And then this live 1965 version? Whoa. What he dishes up beginning at 1:07 is some South African mustard sauce!
Speaks for itself with a wonderful argument being made beginning at 1:30.
In the old joke,
the marriage counselor
tells the couple who never talks anymore
to go to a jazz club because at a jazz club
everyone talks during the bass solo
But of course, no one starts talking
just because of a bass solo
or any other solo for that matter.
The quieter bass solo just reveals
the people in the club
who have been talking all along,
the same ones you can hear
on some well-known recordings.
Bill Evans, for example,
who is opening a new door into the piano
while some guy chats up his date
at one of the little tables in the back.
I have listened to that album
so many times I an anticipate the moment
of his drunken laugh
as if it were a strange note in the tune.
And so, anonymous man,
you have become part of my listening,
your romance a romance lost in the past
and a reminder somehow
that each member of that trio has died since then
and maybe so have you and, sadly, maybe she.
This poem called to mind one of my favorite recordings (below) which has embedded in it some remarks/reaction and laughter from a lady in the audience which I feel is priceless and which I anticipate and enjoy hearing every time. It really puts you there. No, she wasn’t chatting up her date, but fully immersed in the experience she was having. I especially love her laugh around the 4:18 mark, and again at the end.
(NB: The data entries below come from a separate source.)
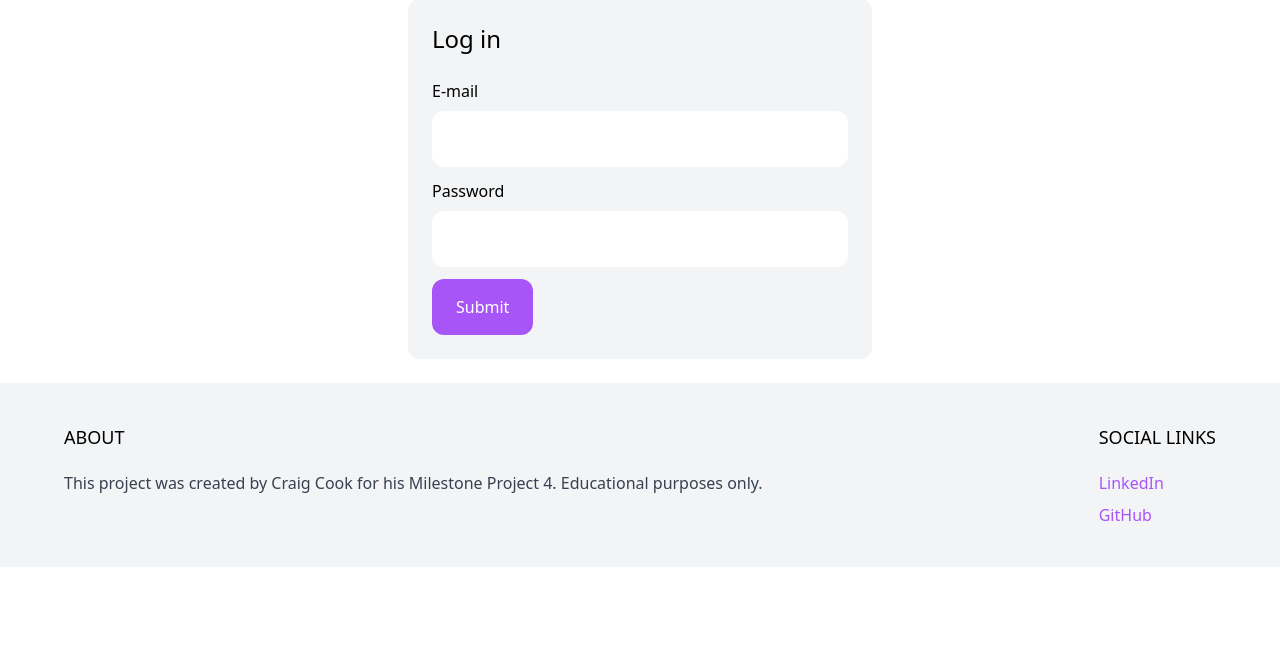
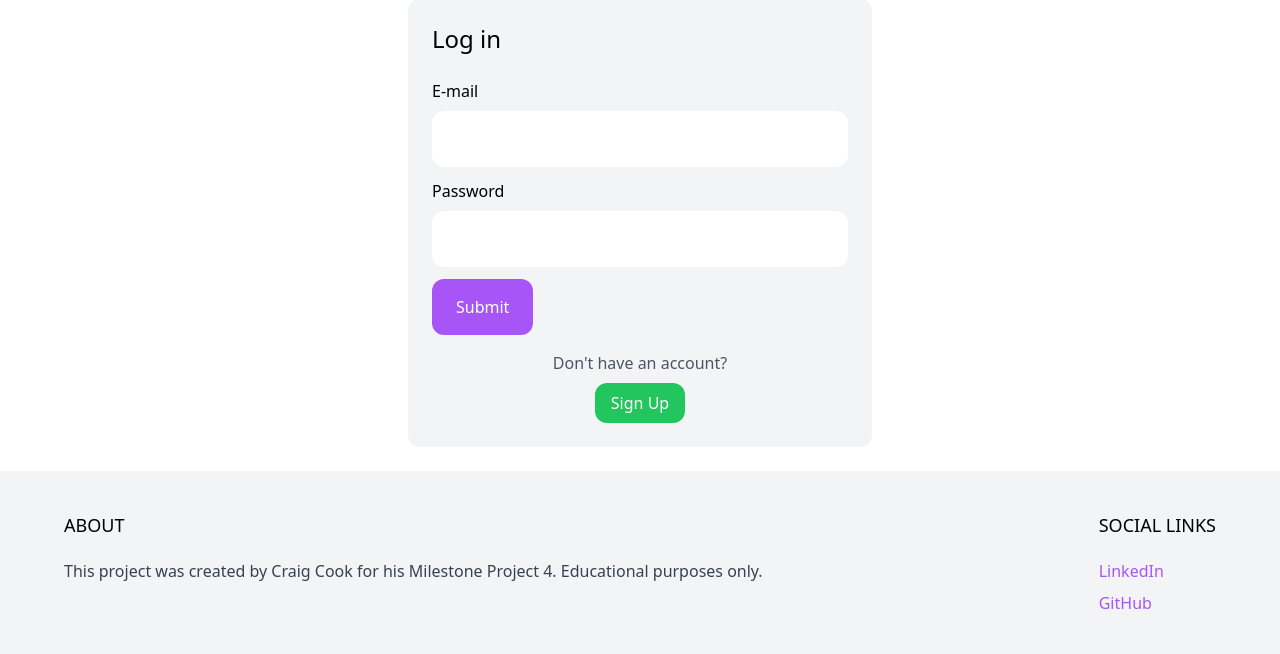
Before and after one commit to CrLeCook/MS_4, a Django app: page /login/ in a window 1280 px wide. Shown: the part 102-756 px from the top of the page. Run offline with Django 4.2, Linux system fonts and the light colour scheme; some libraries are stand-ins or nearby versions.

Commit message:
sign up button added to log in

```diff
--- a/project/core/templates/core/login.html
+++ b/project/core/templates/core/login.html
@@ -40,6 +40,11 @@
                 <button class="py-4 px-6 rounded-xl text-white bg-purple-500 hover:bg-purple-700">Submit</button>
             </div>
         </form>
+
+        <div class="mt-4 text-center">
+            <p class="text-gray-600">Don't have an account?</p>
+            <a href="{% url 'signup' %}" class="mt-2 inline-block py-2 px-4 text-white bg-green-500 hover:bg-green-700 rounded-xl">Sign Up</a>
+        </div>
     </div>
 </div>
 {% endblock %}
```
Also changed, not shown: project/db.sqlite3.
If you wish to purchase the book this poem appears in, here is the link: https://www.barnesandnoble.com/w/the-rain-in-portugal-billy-collins/1123721806?ean=9780679644064